The input below:

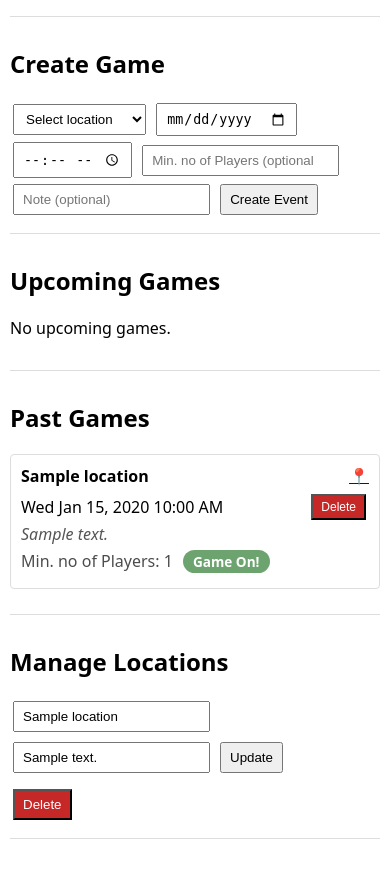
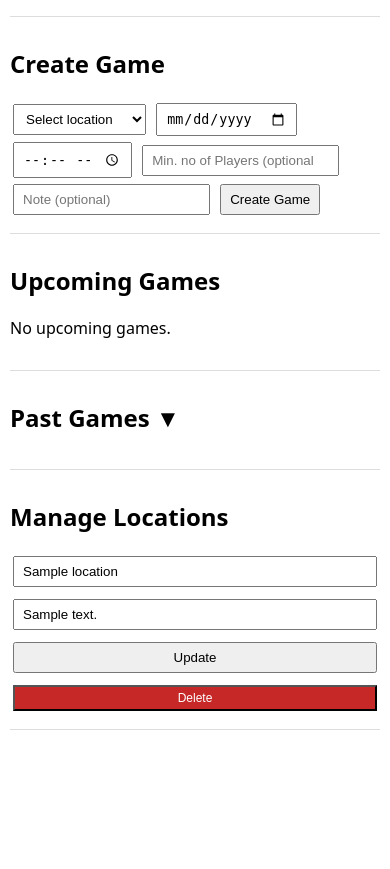
Before and after one commit to tozarslan-arch/pickup-soccer, a Flask app: page / in a window 390 px wide. Shown: the part 255-1124 px from the top of the page. After the commit the page ends 985 px from the top, so only its background shows below. Run offline with Flask 3, Linux system fonts and the light colour scheme; tables that the repository leaves empty hold one stand-in row (values such as "Sample post").

Commit message:
Add files via upload

```diff
--- a/static/style.css
+++ b/static/style.css
@@ -24,6 +24,7 @@ input, select, button {
   padding: 6px 8px;
 }
 
+/* Event Card */
 .event-card {
   border: 1px solid #ddd;
   padding: 10px;
@@ -37,38 +38,6 @@ input, select, button {
   align-items: center;
 }
 
-.status-row {
-  display: flex;
-  gap: 10px;
-  margin: 5px 0;
-  align-items: center;
-}
-
-.badge-on {
-  background: #2e7d32;
-  color: white;
-  padding: 2px 8px;
-  border-radius: 999px;
-  font-size: 0.8rem;
-}
-
-.danger {
-  background: #c62828;
-  color: white;
-}
-
-.location-row {
-  display: flex;
-  flex-wrap: wrap;
-  gap: 4px;
-  margin-bottom: 4px;
-}
-.status-row {
-  display: flex;
-  align-items: center;
-  gap: 10px;
-  flex-wrap: wrap;
-}
 .event-top-row {
   display: flex;
   justify-content: space-between;
@@ -76,20 +45,33 @@ input, select, button {
   margin-top: 4px;
 }
 
-.delete-inline {
-  margin: 0;
+/* Status Row */
+.status-row {
+  display: flex;
+  align-items: center;
+  gap: 10px;
+  flex-wrap: wrap;
+  margin-top: 6px;
 }
 
-.small-delete {
-  padding: 4px 8px;
-  font-size: 0.75rem;
+/* Status Badges */
+.status-badge {
+  padding: 4px 10px;
+  border-radius: 6px;
+  font-weight: bold;
+  color: white;
 }
 
-.past-status {
-  opacity: 0.7;
+.status-badge.pending {
+  background: #fbc02d; /* yellow */
+  color: #000;
 }
 
+.status-badge.on {
+  background: #2e7d32; /* green */
+}
 
+/* Vote Button */
 .inline-vote {
   margin: 0;
 }
@@ -108,16 +90,80 @@ input, select, button {
   background: #0d47a1;
 }
 
+/* Delete Button */
+.danger {
+  background: #c62828;
+  color: white;
+}
 
+.small-delete {
+  padding: 4px 8px;
+  font-size: 0.75rem;
+}
+
+.delete-inline {
+  margin: 0;
+}
+
+/* Notes */
 .note {
   font-style: italic;
   color: #555;
 }
-.badge-on {
-  background: #2e7d32;
-  color: white;
-  padding: 2px 10px;
-  border-radius: 999px;
-  font-size: 0.85rem;
-  font-weight: bold;
+
+/* Past Games Fade */
+.past-status {
+  opacity: 0.7;
 }
+
+/* Manage Locations */
+.location-row {
+  display: flex;
+  flex-wrap: wrap;
+  gap: 6px;
+  align-items: center;
+}
+
+/* Collapsible Past Games */
+.collapsible-header {
+  cursor: pointer;
+  user-select: none;
+}
+
+.collapsible-content {
+  display: none;
+  margin-top: 10px;
+}
+
+/* Mobile Optimization */
+@media (max-width: 600px) {
+  .event-card {
+    padding: 10px;
+    font-size: 0.9rem;
+  }
+
+  .status-row {
+    flex-direction: column;
+    align-items: flex-start;
+    gap: 6px;
+  }
+
+  .vote-button {
+    width: 100%;
+    text-align: center;
+  }
+
+  .event-header {
+    flex-direction: column;
+    align-items: flex-start;
+    gap: 4px;
+  }
+
+  .location-row input {
+    width: 100%;
+  }
+
+  .location-row button {
+    width: 100%;
+  }
+}
--- a/templates/index.html
+++ b/templates/index.html
@@ -8,6 +8,7 @@
 <body>
   <h1>Pickup Soccer Scheduler</h1>
 
+  <!-- Add Location -->
   <section>
     <h2>Add Location</h2>
     <form method="post" action="{{ url_for('add_location') }}">
@@ -17,6 +18,7 @@
     </form>
   </section>
 
+  <!-- Create Game -->
   <section>
     <h2>Create Game</h2>
     <form method="post" action="{{ url_for('add_event') }}">
@@ -26,14 +28,16 @@
           <option value="{{ loc.id }}">{{ loc.name }}</option>
         {% endfor %}
       </select>
+
       <input type="date" name="date" required>
       <input type="time" name="time" required>
       <input type="number" name="target" min="1" placeholder="Min. no of Players (optional)">
       <input type="text" name="note" placeholder="Note (optional)">
-      <button type="submit">Create Event</button>
+      <button type="submit">Create Game</button>
     </form>
   </section>
 
+  <!-- Upcoming Games -->
   <section>
     <h2>Upcoming Games</h2>
     {% if upcoming %}
@@ -44,8 +48,12 @@
       <p>No upcoming games.</p>
     {% endif %}
   </section>
+
+  <!-- Collapsible Past Games -->
   <section>
-  <h2>Past Games</h2>
+    <h2 class="collapsible-header" onclick="togglePast()">Past Games ▼</h2>
+
+    <div id="past-games" class="collapsible-content">
       {% if past %}
         {% for e in past %}
           {% include 'event_card.html' %}
@@ -53,21 +61,34 @@
       {% else %}
         <p>No past games yet.</p>
       {% endif %}
+    </div>
   </section>
 
-
+  <!-- Manage Locations -->
   <section>
     <h2>Manage Locations</h2>
     {% for loc in locations %}
       <form class="location-row" method="post" action="{{ url_for('edit_location', location_id=loc.id) }}">
         <input type="text" name="location_name" value="{{ loc.name }}" required>
         <input type="text" name="location_address" value="{{ loc.address }}" required>
+
         <button type="submit">Update</button>
-      </form>
-      <form method="post" action="{{ url_for('delete_location', location_id=loc.id) }}">
-        <button type="submit" class="danger">Delete</button>
+
+        <button formmethod="post"
+                formaction="{{ url_for('delete_location', location_id=loc.id) }}"
+                class="danger small-delete">
+          Delete
+        </button>
       </form>
     {% endfor %}
   </section>
+
+  <script>
+    function togglePast() {
+      const box = document.getElementById("past-games");
+      box.style.display = box.style.display === "none" ? "block" : "none";
+    }
+  </script>
+
 </body>
 </html>
```
Lines whose indentation alone changed are shown as unchanged.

End of The input.

# Exercise prompt:
Copy each line of the entries that includes the word "class".

# Output for this exercise:
+    <h2 class="collapsible-header" onclick="togglePast()">Past Games ▼</h2>
+    <div id="past-games" class="collapsible-content">
       <form class="location-row" method="post" action="{{ url_for('edit_location', location_id=loc.id) }}">
-        <button type="submit" class="danger">Delete</button>
+                class="danger small-delete">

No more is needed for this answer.